‘It is activism … it is frustrating’: CA doctor travels to Oklahoma to provide abortions

Written by Danielle Chiriguayo, produced by Brian Hardzinski

“I trust that if someone has gone through the effort to make the appointment, often traveled considerable distances … to make it to my exam room, cross through the protesters at the entrance and make it in, then I know that they've thought through that decision that they need to be there,” says OB/GYN Rebecca Taub. Photo by Shutterstock.

For Texans who want to end their pregnancies, one option is to travel to a neighboring state. Because of doctor shortages that predate the state’s new abortion ban, physicians from all over the U.S. are traveling to that part of the county to help. 

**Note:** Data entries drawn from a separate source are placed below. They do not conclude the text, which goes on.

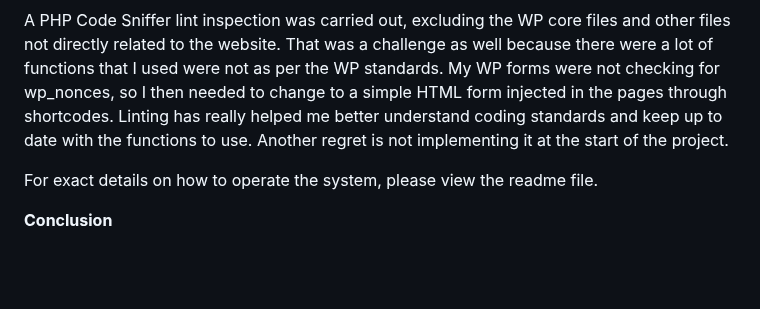
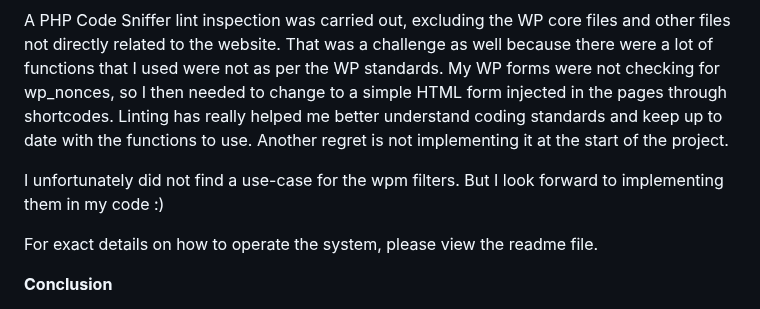
Before and after one commit to brettleclerc13/Cool-kids-network, a Markdown page: Explanation.md, the part around the change. Rendered like a GitHub page; blank space fills up the shorter version.

```diff
--- a/Explanation.md
+++ b/Explanation.md
@@ -24,6 +24,8 @@ The API endpoint for changing a user-role was achieved by an add_filter function
 A PHP Code Sniffer lint inspection was carried out, excluding the WP core files and other files not directly related to the website.
 That was a challenge as well because there were a lot of functions that I used were not as per the WP standards. My WP forms were not checking for wp_nonces, so I then needed to change to a simple HTML form injected in the pages through shortcodes. Linting has really helped me better understand coding standards and keep up to date with the functions to use. Another regret is not implementing it at the start of the project.
 
+I unfortunately did not find a use-case for the wpm filters. But I look forward to implementing them in my code :)
+
 For exact details on how to operate the system, please view the readme file.
 
 
```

Rebecca Taub, an OB/GYN from California’s East Bay, has been traveling to Oklahoma City once a month to work at a clinic there, where she sees dozens of patients a day who need abortions. Some of them are traveling north from Texas, which outlaws the procedure at around six weeks of pregnancy. 

Taub says the clinic typically receives at least 30 patients daily, and call volumes have at least doubled. She says she’s trying to see if she can go to Oklahoma City more frequently. 

“We've seen such an increase in the number of people who need this care coming from Texas, certainly. And then of course, having the influx of patients from Texas also means that then people from Oklahoma or New Mexico or Louisiana and these other neighboring states, their access to care is also impacted,” she tells KCRW. “They can't get appointments and can't get the care that they need because of people moving and having to travel from other states to get care.”

Taub says she doesn’t ask her patients why they’re getting abortions, but some voluntarily share that they’ve gotten out of abusive relationships or are experiencing financial distress. 

“Even just getting to the clinic can be extremely difficult for them. But people need abortions for all kinds of reasons. And I trust that if someone has gone through the effort to make the appointment, often traveled considerable distances to be able to make it to my exam room, cross through the protesters at the entrance and make it in, then I know that they've thought through that decision that they need to be there. And that's all the information that I need.” 

Taub adds that she is concerned about someone suing her for providing an abortion, but notes that she is not a physician licensed in Texas. That adds confusion over whether she could be prosecuted under that state’s law. She says even sending a Texan patient home with a prescription is confusing.

“There are a lot of questions. … Can they fill that prescription in Texas? Would that pharmacist be able to be prosecuted under this law for assisting in an abortion, even though the medications that I'm giving them are not abortion medications?” 

Since the passage of the abortion ban, Taub says there’s been a sense of urgency among her colleagues. Some are interested in traveling to provide care for those who need it.  

“For me, this is political. It is activism. For me, it is frustrating. I was just talking with a colleague today about how abortion is a part of medical care. And I wish that we could provide this care and just have it be seen in that way. But obviously, that's not the system that we live in.” 

Credits

Guest: